No, we’re not drunk (unfortunately), merely observant. The fact of the matter is cargo trousers – those divisive britches first worn by the British Armed Forces in the 1930s, then co-opted by teenagers and Jodie Marsh a few decades later – are creeping back onto the menswear radar thanks to the likes of Brunello Cucinelli, Hardy Amies and several other designer brands intent on reviving the military stalwart.
“Cargo trousers have been something of a trend for several seasons now – [but it’s one] that works for some people and not for others,” says Samuel Smith, creative director at oki-ni. Get it right, and you’ve got a look that’s part-military, part-streetwear, all-style; get it wrong, and you look like off-duty Putin. Here we go.
Find Your Fit
Fit is everything when it comes to cargo trousers. But unlike tailoring, it’s not all about a tailored fit. Sure, you can pull on a modern pair of cargo trousers: slim, tapered and fine of fabric – but it’s only the slightly bulkier, straight-leg variant that can lay claim to OG status.
“I’m not a believer in a cargo jean or cargo jogger,” says Dan Lewis, assistant buyer on menswear brands at Urban Outfitters. “A cargo pant by name and nature was always meant to be used as a piece of clothing to carry multiple items, so the idea of a skinny pant or a fleece cargo jogger pant seems alien to me.”
If you’re a traditionalist, side with Lewis; but if you, like some of the FashionBeans team, will never be able to unsee some of the cargo horrors of the late 1990s, then try a smarter, tapered pair on for size.
Alternatively, aim for the middle ground with a straight-leg style you’ve pin-rolled yourself, taking care to land the roll just right. “Being careful with the length of the roll is key,” says Lewis. “Too far and you’re edging towards a capri pant. Keep to just above the ankle showing off a little bit of sock and trainer but no more.”
Pick Your Pockets

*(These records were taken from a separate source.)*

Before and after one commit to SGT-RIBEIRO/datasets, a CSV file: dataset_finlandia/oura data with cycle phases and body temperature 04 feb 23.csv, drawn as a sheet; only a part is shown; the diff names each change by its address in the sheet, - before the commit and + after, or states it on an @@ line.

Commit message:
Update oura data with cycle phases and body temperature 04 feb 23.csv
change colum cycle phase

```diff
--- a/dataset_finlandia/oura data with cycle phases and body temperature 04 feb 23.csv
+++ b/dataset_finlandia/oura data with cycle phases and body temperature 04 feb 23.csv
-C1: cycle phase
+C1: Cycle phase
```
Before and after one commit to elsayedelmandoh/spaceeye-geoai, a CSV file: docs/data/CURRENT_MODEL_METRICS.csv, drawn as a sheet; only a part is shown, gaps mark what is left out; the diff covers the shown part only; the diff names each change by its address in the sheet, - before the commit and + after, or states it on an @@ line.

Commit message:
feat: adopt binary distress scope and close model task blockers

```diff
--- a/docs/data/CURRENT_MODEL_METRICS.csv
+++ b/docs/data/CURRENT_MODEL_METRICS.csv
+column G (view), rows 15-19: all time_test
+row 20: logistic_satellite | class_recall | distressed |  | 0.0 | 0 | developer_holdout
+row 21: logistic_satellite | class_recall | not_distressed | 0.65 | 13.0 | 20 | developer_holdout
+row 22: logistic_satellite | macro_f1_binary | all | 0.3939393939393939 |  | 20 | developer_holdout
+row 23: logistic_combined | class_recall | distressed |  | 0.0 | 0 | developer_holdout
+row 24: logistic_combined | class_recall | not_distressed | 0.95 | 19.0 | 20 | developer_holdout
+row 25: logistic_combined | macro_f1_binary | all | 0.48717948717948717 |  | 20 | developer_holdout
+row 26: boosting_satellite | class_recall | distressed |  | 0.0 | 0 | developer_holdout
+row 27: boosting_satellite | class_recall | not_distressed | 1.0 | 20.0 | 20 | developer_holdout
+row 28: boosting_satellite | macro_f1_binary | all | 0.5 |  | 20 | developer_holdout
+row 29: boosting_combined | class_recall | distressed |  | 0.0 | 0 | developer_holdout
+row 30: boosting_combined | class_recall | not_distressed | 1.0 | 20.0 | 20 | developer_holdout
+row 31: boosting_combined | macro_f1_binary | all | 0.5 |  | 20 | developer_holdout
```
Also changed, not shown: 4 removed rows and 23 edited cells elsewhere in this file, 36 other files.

According to Smith, how big a cargo trouser’s pockets are, and where they fall, can play a big part in whether they simply nod to the military, or straight-up enlist. “Cargo trousers tend to make your legs look more bulky due to the pocket detail, so the fit needs to complement your body shape,” he says.
Large pockets that sag under the weight of their own material and sit near your knees are faithful to the original cargo design, which is fine if you’re built like a paratrooper, less so if the only cargo you’re used to shifting is the odd receipt and some change. In which case you should opt for neater, more tailored pockets placed closer to your hips than your knees.
How To Wear
Like many military-turned-civilian menswear pieces, styling out cargo trousers is all in the deployment. “If the trousers have more of a tailored silhouette, opt for a slim-fit smart shirt and a chunky Derby shoe,” says Smith. “[But] for cargo trousers with more volume, you can exaggerate the relaxed feel with an oversized sweatshirt or jumper, or even layer up with a neoprene hoodie.”
Don’t, however, kid yourself into thinking a pair of cargo trousers are anything smarter than smart-casual. “Be careful if you’re looking to wear cargo pants in a formal outfit – [smart] button-down shirts are difficult to style them with,” says Lewis. “And always stick to traditional colours when going for a cargo pant. For me, olive, black and navy are the go-tos.”